### Assignment:
From the data that follows, copy every line with the string "README".

Stored items from a collection
--- START ---

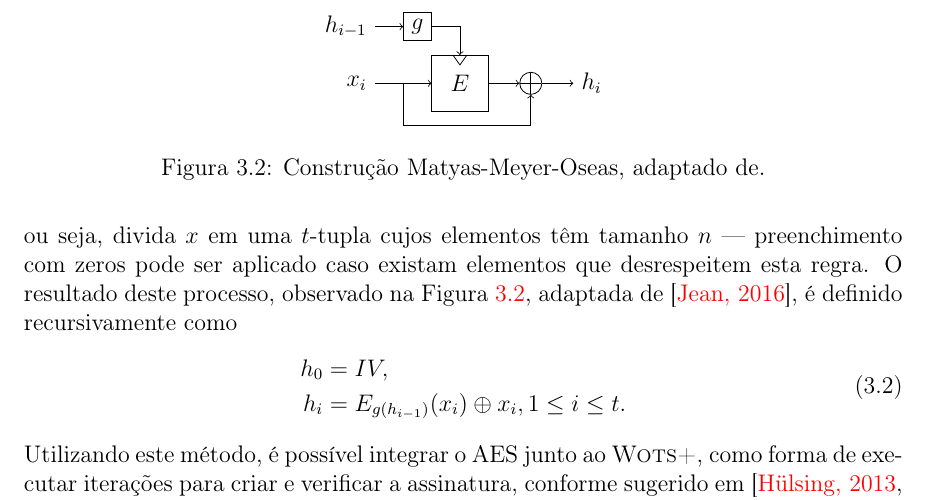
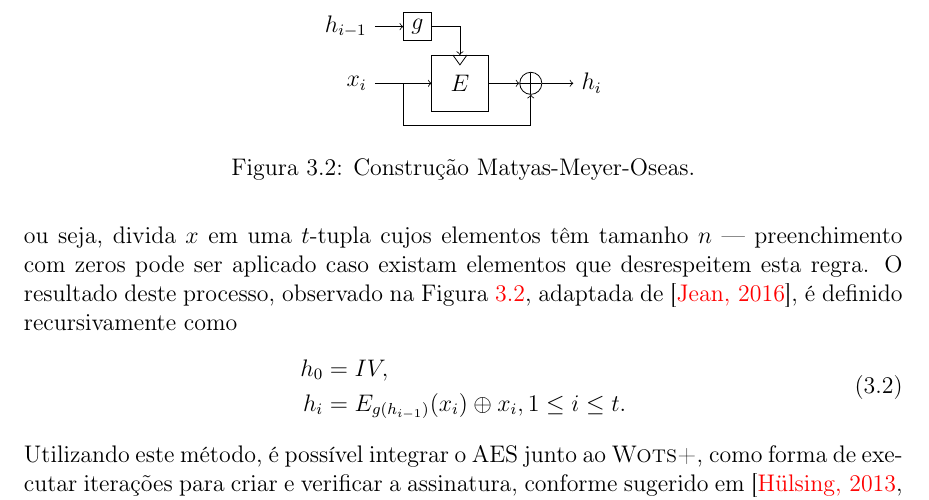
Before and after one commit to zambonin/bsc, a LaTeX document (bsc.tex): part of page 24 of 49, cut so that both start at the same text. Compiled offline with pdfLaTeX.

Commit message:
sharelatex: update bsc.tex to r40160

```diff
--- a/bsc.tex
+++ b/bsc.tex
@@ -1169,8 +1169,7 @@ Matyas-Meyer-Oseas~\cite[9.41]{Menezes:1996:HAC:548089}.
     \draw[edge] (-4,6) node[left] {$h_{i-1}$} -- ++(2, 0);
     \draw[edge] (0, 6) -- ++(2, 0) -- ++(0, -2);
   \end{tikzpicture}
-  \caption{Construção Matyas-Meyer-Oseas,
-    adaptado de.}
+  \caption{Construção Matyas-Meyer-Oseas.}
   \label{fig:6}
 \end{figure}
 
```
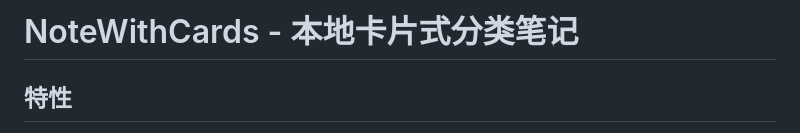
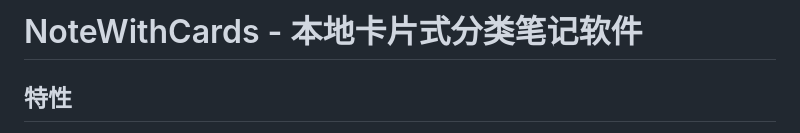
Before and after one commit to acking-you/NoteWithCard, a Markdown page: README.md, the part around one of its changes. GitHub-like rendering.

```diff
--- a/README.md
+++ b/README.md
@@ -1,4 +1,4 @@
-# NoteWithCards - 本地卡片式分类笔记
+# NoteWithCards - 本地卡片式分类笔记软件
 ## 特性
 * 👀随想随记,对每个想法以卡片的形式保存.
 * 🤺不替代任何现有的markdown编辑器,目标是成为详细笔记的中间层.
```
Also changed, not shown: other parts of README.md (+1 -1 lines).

--- END ---

### Solved exercise:
Before and after one commit to acking-you/NoteWithCard, a Markdown page: README.md, the part around one of its changes. GitHub-like rendering.
--- a/README.md
+++ b/README.md
Also changed, not shown: other parts of README.md (+1 -1 lines).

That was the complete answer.